The cast is very strong, most of the actors playing several parts, and it pivots around on the one hand a sensual, brittle, endlessly contradictory Hera from Emmanuella Cole, and on the other the enormously charismatic Achilles of Ben Turner, enunciating every line with thrilling immediacy. Richard Conlon hams it up beautifully as Zeus, and Ron Donachie cuts a magisterial figure as both Agamemnon and Priam. The testosterone factor is kept high by the bulky Patroclus of Mark Holgate and Benjamin Dilloway’s craggy Hector, but that’s more than balanced out by Amiera Darwish who leavens the texture as an ultra-feminine Briseis, Helen and Aphrodite.
David Greig, one of Scotland’s foremost contemporary playwrights, assumes the mantle of the Lyceum’s Artistic Director next season. He will announce his plans on Tuesday 3rd May. Thomson’s recent Lyceum shows have left powerful memories, this one taking its place alongside hits like Waiting for Godot and his brilliant Caucasian Chalk Circle. He leaves big shoes to fill, but Greig is one of the few who just might be up to the job.

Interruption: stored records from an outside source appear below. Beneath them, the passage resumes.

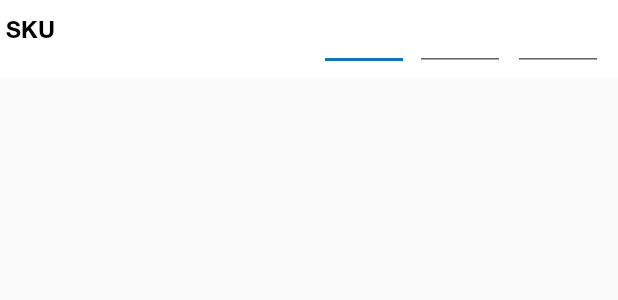
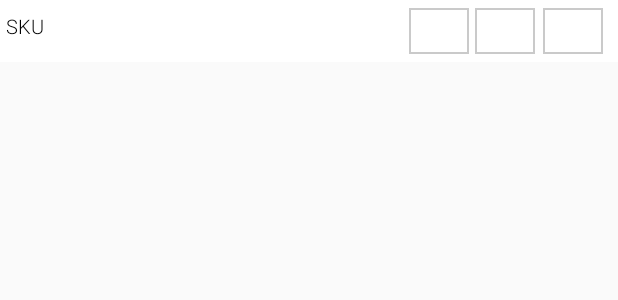
Before and after one commit to olukayodepaul/bcmobiletrader, an Android app: the layout sales_entry_adapter.xml on its own in the app's theme, with its tools: preview values and no code run, on a phone screen of 412 x 824 dp. Shown: the top 300 px of the screen. Run offline under Robolectric (Android 15) with nearby library versions, the phone set to English and light mode, and no system bars.

Commit message:
Add Attendance

```diff
--- a/app/src/main/java/com/mobbile/paul/bcmobiletrader/datasource/AppDao.kt
+++ b/app/src/main/java/com/mobbile/paul/bcmobiletrader/datasource/AppDao.kt
@@ -17,6 +17,7 @@ interface AppDao {
     @Query("UPDATE products SET checkitem=:checked WHERE item = :code ")
     suspend fun checkProduct(checked: Int, code: String)
 
-    @Query("SELECT * FROM products WHERE checkitem = 2")
-    suspend fun selectCheckProduct(): List<ProductListEntity>
+    @Query("SELECT * FROM products WHERE checkitem = 2 AND groupid=:subdivision")
+    suspend fun selectCheckProduct(subdivision: String): List<ProductListEntity>
+
 }
--- a/app/src/main/java/com/mobbile/paul/bcmobiletrader/ui/productlist/ProductListActivity.kt
+++ b/app/src/main/java/com/mobbile/paul/bcmobiletrader/ui/productlist/ProductListActivity.kt
@@ -56,6 +56,7 @@ class ProductListActivity : AppCompatActivity() {
         when (itemView) {
             R.id.menu_next -> {
                 val intent = Intent(applicationContext, SalesEntryActivity::class.java)
+                intent.putExtra("groupid", getParceableData.subdivision!!)
                 startActivity(intent)
             }
         }
--- a/app/src/main/java/com/mobbile/paul/bcmobiletrader/ui/salesentries/SalesEntryAdapter.kt
+++ b/app/src/main/java/com/mobbile/paul/bcmobiletrader/ui/salesentries/SalesEntryAdapter.kt
@@ -37,7 +37,8 @@ class SalesEntryAdapter(
         RecyclerView.ViewHolder(containerView),
         LayoutContainer {
         fun bind(item: ProductListEntity) {
-            //containerView.en_text_content.text = item.name
+            containerView.en_text_content.text = item.name
         }
+        //clicking each component from here
     }
 }
--- a/app/src/main/java/com/mobbile/paul/bcmobiletrader/ui/salesentries/SalesEntryViewModel.kt
+++ b/app/src/main/java/com/mobbile/paul/bcmobiletrader/ui/salesentries/SalesEntryViewModel.kt
@@ -13,10 +13,10 @@ class SalesEntryViewModel @ViewModelInject constructor(private val repository: S
     private val _salesEntryUiState = MutableStateFlow<SalesEntryUiState>(SalesEntryUiState.Empty)
     val salesEntryUiStates get() = _salesEntryUiState
 
-    fun fetchSalesEntryProduct() = viewModelScope.launch {
+    fun fetchSalesEntryProduct(groupid:String) = viewModelScope.launch {
         _salesEntryUiState.value = SalesEntryUiState.Loading
         try {
-            _salesEntryUiState.value = SalesEntryUiState.Success(repository.getSelectProduct())
+            _salesEntryUiState.value = SalesEntryUiState.Success(repository.getSelectProduct(groupid))
         }catch (e: Exception) {
             _salesEntryUiState.value = SalesEntryUiState.Error(e.message.toString())
         }
--- a/app/src/main/java/com/mobbile/paul/bcmobiletrader/ui/salesentries/repository/SalesEntryRepository.kt
+++ b/app/src/main/java/com/mobbile/paul/bcmobiletrader/ui/salesentries/repository/SalesEntryRepository.kt
@@ -4,5 +4,5 @@ package com.mobbile.paul.bcmobiletrader.ui.salesentries.repository
 import com.mobbile.paul.bcmobiletrader.ui.productlist.ProductListEntity
 
 interface SalesEntryRepository{
-    suspend fun getSelectProduct(): List<ProductListEntity>
+    suspend fun getSelectProduct(subdivision: String): List<ProductListEntity>
 }
--- a/app/src/main/java/com/mobbile/paul/bcmobiletrader/ui/salesentries/repository/SalesEntryRepositoryImpl.kt
+++ b/app/src/main/java/com/mobbile/paul/bcmobiletrader/ui/salesentries/repository/SalesEntryRepositoryImpl.kt
@@ -8,7 +8,7 @@ class SalesEntryRepositoryImpl(
     private val retrofitService: RetrofitService,
     private val appdoa: AppDao
 ): SalesEntryRepository{
-    override suspend fun getSelectProduct(): List<ProductListEntity> {
-        return appdoa.selectCheckProduct()
+    override suspend fun getSelectProduct(subdivision: String): List<ProductListEntity> {
+        return appdoa.selectCheckProduct(subdivision)
     }
 }
--- /dev/null
+++ b/app/src/main/res/drawable/inputborder.xml
@@ -0,0 +1,15 @@
+<?xml version="1.0" encoding="utf-8"?>
+<shape xmlns:android="http://schemas.android.com/apk/res/android">
+    <stroke
+        android:width="1dp"
+        android:color="@color/ballReleasegb" />
+    <solid
+        android:color="#00FFFFFF"
+        android:paddingLeft="10dp"
+        android:paddingTop="10dp"/>
+    <padding
+        android:left="5dp"
+        android:top="5dp"
+        android:right="5dp"
+        android:bottom="5dp" />
+</shape>
--- a/app/src/main/res/layout/sales_entry_adapter.xml
+++ b/app/src/main/res/layout/sales_entry_adapter.xml
@@ -17,25 +17,25 @@
         android:layout_width="200dp"
         android:layout_height="wrap_content"
         android:layout_marginStart="4dp"
-        android:fontFamily="@font/helvitica"
+        android:fontFamily="@font/roboto_light"
         android:text="SKU"
         android:textAlignment="textStart"
         android:textColor="@color/bg_black"
-        android:textSize="15sp"
+        android:textSize="13sp"
         app:layout_constraintBottom_toBottomOf="parent"
-        app:layout_constraintEnd_toStartOf="@+id/textView3"
+        app:layout_constraintEnd_toStartOf="@+id/backroom"
         app:layout_constraintHorizontal_bias="0.0"
         app:layout_constraintStart_toStartOf="parent"
         app:layout_constraintTop_toTopOf="parent"
         app:layout_constraintVertical_bias="0.21" />
 
     <LinearLayout
-        android:id="@+id/textView3"
-        android:layout_width="60dp"
+        android:id="@+id/backroom"
+        android:layout_width="40dp"
         android:layout_height="wrap_content"
         android:layout_marginEnd="4dp"
         app:layout_constraintBottom_toBottomOf="parent"
-        app:layout_constraintEnd_toStartOf="@+id/textView4"
+        app:layout_constraintEnd_toStartOf="@+id/shelf"
         app:layout_constraintTop_toTopOf="parent"
         app:layout_constraintVertical_bias="0.2"
         android:orientation="vertical">
@@ -48,16 +48,17 @@
             android:inputType="textPersonName"
             android:textSize="17sp"
             android:fontFamily="@font/helvitica"
+            android:background="@drawable/inputborder"
              />
     </LinearLayout>
 
     <LinearLayout
-        android:id="@+id/textView4"
-        android:layout_width="60dp"
+        android:id="@+id/shelf"
+        android:layout_width="40dp"
         android:layout_height="wrap_content"
         android:layout_marginEnd="5dp"
         app:layout_constraintBottom_toBottomOf="parent"
-        app:layout_constraintEnd_toStartOf="@+id/textView5"
+        app:layout_constraintEnd_toStartOf="@+id/order"
         app:layout_constraintTop_toTopOf="parent"
         app:layout_constraintVertical_bias="0.222"
         android:orientation="vertical">
@@ -70,12 +71,13 @@
             android:inputType="textPersonName"
             android:textSize="17sp"
             android:fontFamily="@font/helvitica"
+            android:background="@drawable/inputborder"
              />
     </LinearLayout>
 
     <LinearLayout
-        android:id="@+id/textView5"
-        android:layout_width="60dp"
+        android:id="@+id/order"
+        android:layout_width="40dp"
         android:layout_height="wrap_content"
         android:layout_marginEnd="10dp"
         app:layout_constraintBottom_toBottomOf="parent"
@@ -92,6 +94,7 @@
             android:inputType="textPersonName"
             android:textSize="17sp"
             android:fontFamily="@font/helvitica"
+            android:background="@drawable/inputborder"
              />
     </LinearLayout>
 
```
Also changed, not shown: app/src/main/java/com/mobbile/paul/bcmobiletrader/ui/salesentries/SalesEntryActivity.kt (+5 -2 lines), app/src/main/res/layout/salesentry.xml (+74 -4 lines).
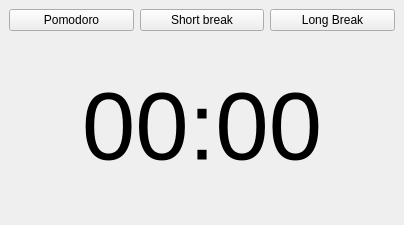
proton/qPomodoro, file mainwindow.ui: the form before one commit.
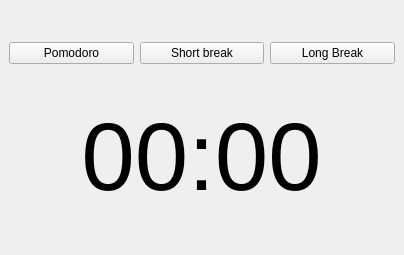
The form after the commit. Icons and pictures are not drawn.

Commit message: styles tunes

```diff
--- a/mainwindow.ui
+++ b/mainwindow.ui
@@ -7,9 +7,30 @@
     <x>0</x>
     <y>0</y>
     <width>404</width>
-    <height>225</height>
+    <height>255</height>
    </rect>
   </property>
+  <property name="sizePolicy">
+   <sizepolicy hsizetype="Fixed" vsizetype="Fixed">
+    <horstretch>0</horstretch>
+    <verstretch>0</verstretch>
+   </sizepolicy>
+  </property>
+  <property name="minimumSize">
+   <size>
+    <width>404</width>
+    <height>255</height>
+   </size>
+  </property>
+  <property name="maximumSize">
+   <size>
+    <width>404</width>
+    <height>255</height>
+   </size>
+  </property>
+  <property name="contextMenuPolicy">
+   <enum>Qt::NoContextMenu</enum>
+  </property>
   <property name="windowTitle">
    <string>MainWindow</string>
   </property>
@@ -41,7 +62,15 @@
      </layout>
     </item>
     <item>
+     <layout class="QHBoxLayout" name="horizontalLayout_2">
+      <item>
      <widget class="QLabel" name="timeLabel">
+        <property name="sizePolicy">
+         <sizepolicy hsizetype="Fixed" vsizetype="Fixed">
+          <horstretch>0</horstretch>
+          <verstretch>0</verstretch>
+         </sizepolicy>
+        </property>
       <property name="font">
        <font>
         <pointsize>72</pointsize>
@@ -56,6 +85,8 @@
      </widget>
     </item>
    </layout>
+    </item>
+   </layout>
   </widget>
  </widget>
  <resources/>
```
Left out of the diff: 13 changed lines with no effect on the pictures. Lines whose indentation alone changed are shown as unchanged. The commit also changes 2 other files.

The Iliad runs at the Royal Lyceum Theatre, Edinburgh until 14 May.